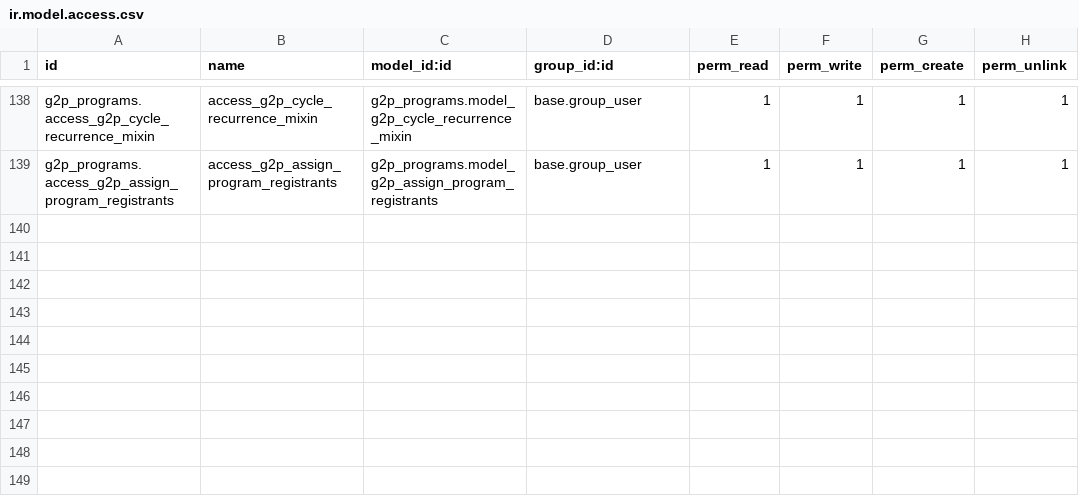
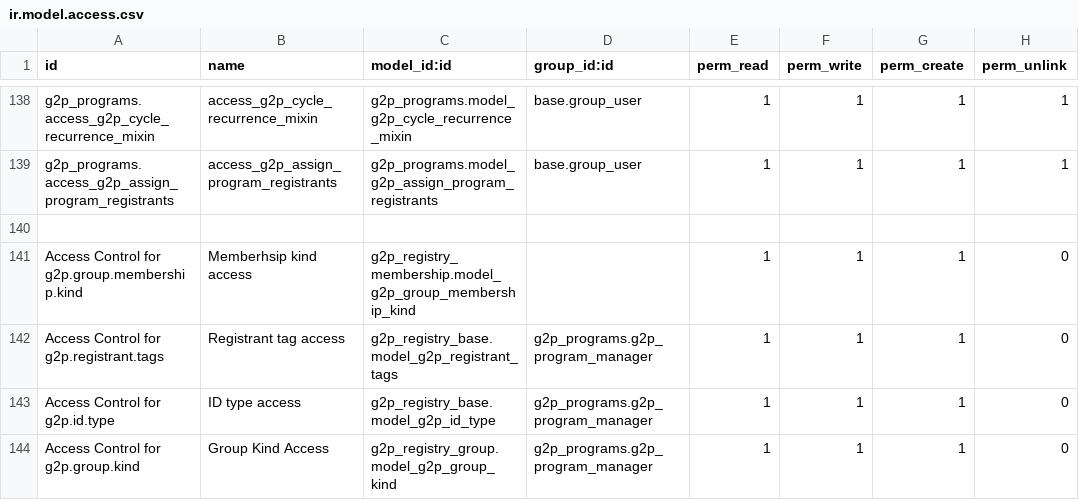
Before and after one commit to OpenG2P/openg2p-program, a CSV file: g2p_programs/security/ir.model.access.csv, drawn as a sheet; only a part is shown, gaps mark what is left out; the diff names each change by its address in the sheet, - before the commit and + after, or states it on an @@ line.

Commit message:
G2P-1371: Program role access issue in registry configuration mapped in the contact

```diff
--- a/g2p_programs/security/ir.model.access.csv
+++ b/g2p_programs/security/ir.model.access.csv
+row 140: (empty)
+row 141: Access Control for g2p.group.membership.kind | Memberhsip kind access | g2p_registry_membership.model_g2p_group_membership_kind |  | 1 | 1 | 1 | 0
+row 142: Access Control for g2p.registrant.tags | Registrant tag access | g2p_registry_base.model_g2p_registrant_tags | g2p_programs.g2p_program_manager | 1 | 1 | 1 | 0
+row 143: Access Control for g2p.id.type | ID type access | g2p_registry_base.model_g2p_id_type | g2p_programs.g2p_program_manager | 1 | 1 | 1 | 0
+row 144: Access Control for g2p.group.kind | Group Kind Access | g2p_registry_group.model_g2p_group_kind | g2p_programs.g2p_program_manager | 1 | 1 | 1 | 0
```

• [WHAT TO PRODUCE]: Write out the entries above verbatim, without pictures.

• [REPLY]:
Before and after one commit to OpenG2P/openg2p-program, a CSV file: g2p_programs/security/ir.model.access.csv, drawn as a sheet; only a part is shown, gaps mark what is left out; the diff names each change by its address in the sheet, - before the commit and + after, or states it on an @@ line.

Commit message:
G2P-1371: Program role access issue in registry configuration mapped in the contact

```diff
--- a/g2p_programs/security/ir.model.access.csv
+++ b/g2p_programs/security/ir.model.access.csv
+row 140: (empty)
+row 141: Access Control for g2p.group.membership.kind | Memberhsip kind access | g2p_registry_membership.model_g2p_group_membership_kind |  | 1 | 1 | 1 | 0
+row 142: Access Control for g2p.registrant.tags | Registrant tag access | g2p_registry_base.model_g2p_registrant_tags | g2p_programs.g2p_program_manager | 1 | 1 | 1 | 0
+row 143: Access Control for g2p.id.type | ID type access | g2p_registry_base.model_g2p_id_type | g2p_programs.g2p_program_manager | 1 | 1 | 1 | 0
+row 144: Access Control for g2p.group.kind | Group Kind Access | g2p_registry_group.model_g2p_group_kind | g2p_programs.g2p_program_manager | 1 | 1 | 1 | 0
```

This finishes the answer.